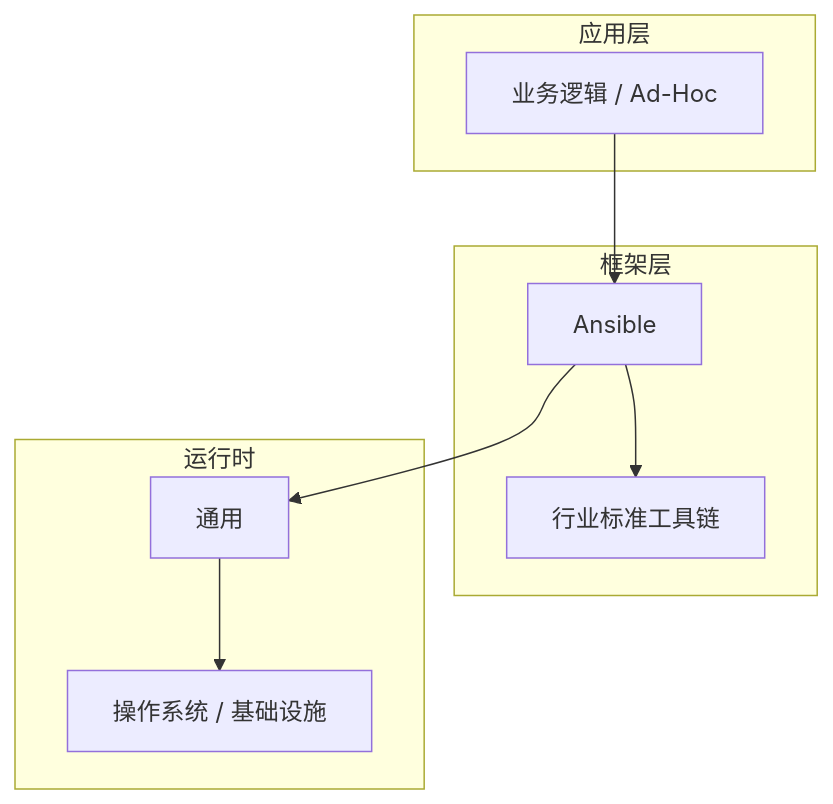
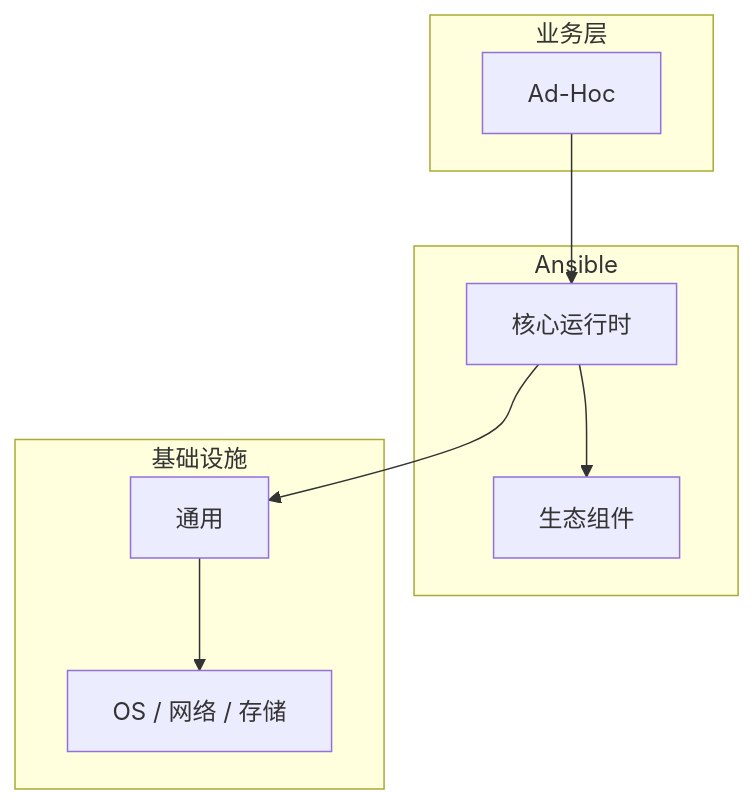
The diagram in articles/Ansible/chapters/011-Ad-Hoc核心概念与原理.md (yanggan2015/knowledge-json-v2), drawn with Mermaid before and after one commit. The commit also changed other lines of this file and 10127 other files, not shown here.

````diff
--- a/articles/Ansible/chapters/011-Ad-Hoc核心概念与原理.md
+++ b/articles/Ansible/chapters/011-Ad-Hoc核心概念与原理.md
@@ -45,18 +34,18 @@
 ```mermaid
 graph TB
-    subgraph 应用层
-        A[业务逻辑 / Ad-Hoc]
+    subgraph 业务层
+        A[Ad-Hoc]
     end
-    subgraph 框架层
-        B[Ansible]
-        C[行业标准工具链]
+    subgraph Ansible
+        B[核心运行时]
+        C[生态组件]
     end
-    subgraph 运行时
+    subgraph 基础设施
         D[通用]
-        E[操作系统 / 基础设施]
+        E[OS / 网络 / 存储]
     end
     A --> B
     B --> C
     B --> D
     D --> E
 ```
````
====
§ What to produce
From the records above, pull every line that has the string "Ansible" and copy it.

§ Answer section
The diagram in articles/Ansible/chapters/011-Ad-Hoc核心概念与原理.md (yanggan2015/knowledge-json-v2), drawn with Mermaid before and after one commit. The commit also changed other lines of this file and 10127 other files, not shown here.
--- a/articles/Ansible/chapters/011-Ad-Hoc核心概念与原理.md
+++ b/articles/Ansible/chapters/011-Ad-Hoc核心概念与原理.md
-        B[Ansible]
+    subgraph Ansible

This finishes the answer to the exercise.